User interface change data
○ ○ ○ ○ ○ ○ ○

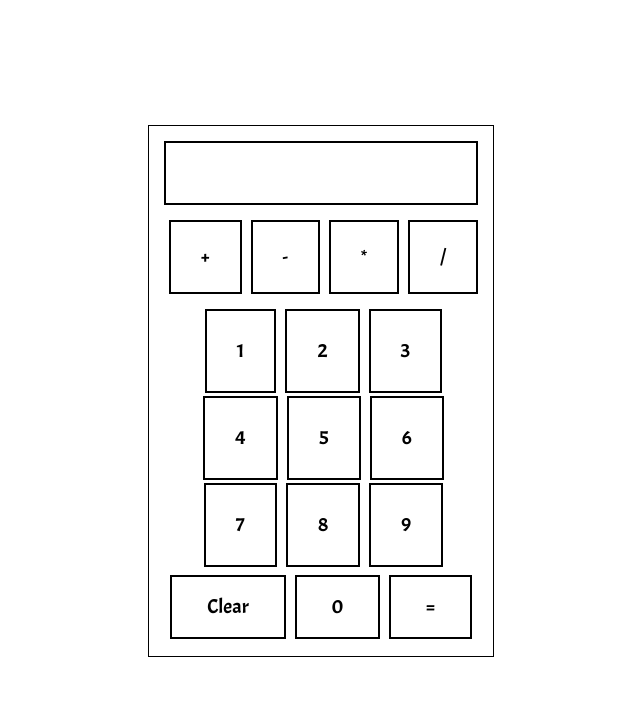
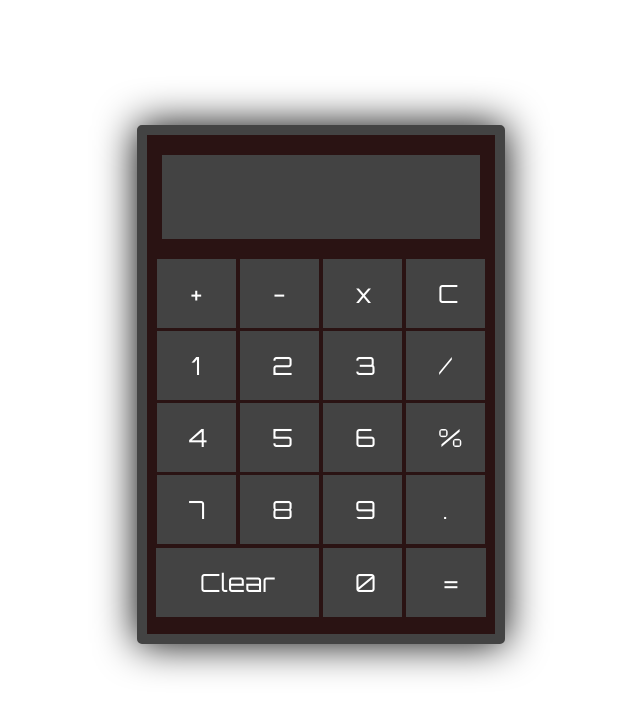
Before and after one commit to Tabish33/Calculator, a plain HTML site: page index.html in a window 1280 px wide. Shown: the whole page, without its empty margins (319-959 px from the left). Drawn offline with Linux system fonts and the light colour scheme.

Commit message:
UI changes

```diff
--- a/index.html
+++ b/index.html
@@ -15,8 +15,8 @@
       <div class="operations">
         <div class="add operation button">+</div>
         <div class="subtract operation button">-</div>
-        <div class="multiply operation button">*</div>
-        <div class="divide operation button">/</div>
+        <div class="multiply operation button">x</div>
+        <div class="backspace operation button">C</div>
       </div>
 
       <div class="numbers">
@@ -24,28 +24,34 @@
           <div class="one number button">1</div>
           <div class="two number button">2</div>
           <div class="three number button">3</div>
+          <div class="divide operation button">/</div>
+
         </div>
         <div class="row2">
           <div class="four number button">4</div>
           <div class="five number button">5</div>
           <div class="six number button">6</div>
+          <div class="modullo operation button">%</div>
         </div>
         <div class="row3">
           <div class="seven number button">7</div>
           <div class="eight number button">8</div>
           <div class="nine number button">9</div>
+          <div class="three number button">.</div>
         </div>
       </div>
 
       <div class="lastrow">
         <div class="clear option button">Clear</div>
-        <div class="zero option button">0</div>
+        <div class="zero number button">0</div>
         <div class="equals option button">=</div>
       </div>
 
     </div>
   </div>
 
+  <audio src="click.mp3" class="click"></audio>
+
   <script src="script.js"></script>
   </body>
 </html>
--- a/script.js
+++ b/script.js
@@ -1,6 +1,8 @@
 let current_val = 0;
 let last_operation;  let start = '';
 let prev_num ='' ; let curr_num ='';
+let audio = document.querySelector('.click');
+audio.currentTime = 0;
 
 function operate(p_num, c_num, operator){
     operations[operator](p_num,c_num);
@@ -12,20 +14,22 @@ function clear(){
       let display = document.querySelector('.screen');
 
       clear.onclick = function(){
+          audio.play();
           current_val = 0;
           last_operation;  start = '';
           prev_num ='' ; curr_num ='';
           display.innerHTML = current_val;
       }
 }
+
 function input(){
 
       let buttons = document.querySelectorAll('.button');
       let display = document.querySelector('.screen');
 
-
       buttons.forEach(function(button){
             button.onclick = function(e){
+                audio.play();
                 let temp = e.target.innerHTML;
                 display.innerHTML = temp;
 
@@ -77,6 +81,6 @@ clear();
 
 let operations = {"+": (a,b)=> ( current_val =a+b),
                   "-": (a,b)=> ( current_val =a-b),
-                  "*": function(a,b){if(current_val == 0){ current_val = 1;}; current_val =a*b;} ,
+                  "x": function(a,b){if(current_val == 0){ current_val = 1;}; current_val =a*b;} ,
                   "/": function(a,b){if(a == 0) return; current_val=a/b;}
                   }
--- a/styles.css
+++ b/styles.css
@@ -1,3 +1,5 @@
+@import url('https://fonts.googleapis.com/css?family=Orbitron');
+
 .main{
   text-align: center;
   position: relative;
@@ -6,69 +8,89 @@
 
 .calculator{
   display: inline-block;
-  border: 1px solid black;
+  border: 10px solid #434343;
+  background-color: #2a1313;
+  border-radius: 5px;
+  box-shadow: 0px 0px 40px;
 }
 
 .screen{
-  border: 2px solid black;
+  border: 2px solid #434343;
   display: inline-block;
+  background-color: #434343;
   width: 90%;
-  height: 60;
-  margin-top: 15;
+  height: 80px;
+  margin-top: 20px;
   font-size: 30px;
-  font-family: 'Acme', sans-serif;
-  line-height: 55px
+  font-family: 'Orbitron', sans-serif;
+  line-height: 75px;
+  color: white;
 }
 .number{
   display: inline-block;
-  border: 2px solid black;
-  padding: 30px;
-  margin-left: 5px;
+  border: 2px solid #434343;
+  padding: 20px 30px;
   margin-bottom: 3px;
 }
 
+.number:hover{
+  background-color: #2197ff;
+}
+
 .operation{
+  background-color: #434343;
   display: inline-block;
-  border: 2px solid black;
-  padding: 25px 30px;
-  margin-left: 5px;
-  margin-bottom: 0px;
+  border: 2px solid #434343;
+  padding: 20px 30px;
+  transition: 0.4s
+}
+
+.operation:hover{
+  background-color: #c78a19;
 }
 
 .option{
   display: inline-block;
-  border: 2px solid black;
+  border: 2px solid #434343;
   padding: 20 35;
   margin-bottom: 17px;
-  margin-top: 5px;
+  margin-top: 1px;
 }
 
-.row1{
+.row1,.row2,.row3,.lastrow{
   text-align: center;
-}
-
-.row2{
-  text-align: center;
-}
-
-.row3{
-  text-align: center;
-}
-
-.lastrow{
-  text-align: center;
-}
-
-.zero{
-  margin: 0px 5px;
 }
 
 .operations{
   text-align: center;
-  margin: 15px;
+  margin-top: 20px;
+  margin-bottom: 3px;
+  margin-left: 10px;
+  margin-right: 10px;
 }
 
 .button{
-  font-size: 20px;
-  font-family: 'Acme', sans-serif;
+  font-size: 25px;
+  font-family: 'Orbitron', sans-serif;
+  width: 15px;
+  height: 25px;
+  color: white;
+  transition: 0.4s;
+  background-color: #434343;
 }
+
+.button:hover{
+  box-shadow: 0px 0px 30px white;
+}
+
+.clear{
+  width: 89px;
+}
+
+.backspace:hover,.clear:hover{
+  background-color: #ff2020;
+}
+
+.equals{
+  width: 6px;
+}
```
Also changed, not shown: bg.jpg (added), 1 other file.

○ ○ ○ ○ ○ ○ ○

▶ **Task description**
Scan the entries above and copy each line where "background" occurs.

▶ **Result of the exercise**
+  background-color: #2a1313;
+  background-color: #434343;
+  background-color: #2197ff;
+  background-color: #434343;
+  background-color: #c78a19;
+  background-color: #434343;
+  background-color: #ff2020;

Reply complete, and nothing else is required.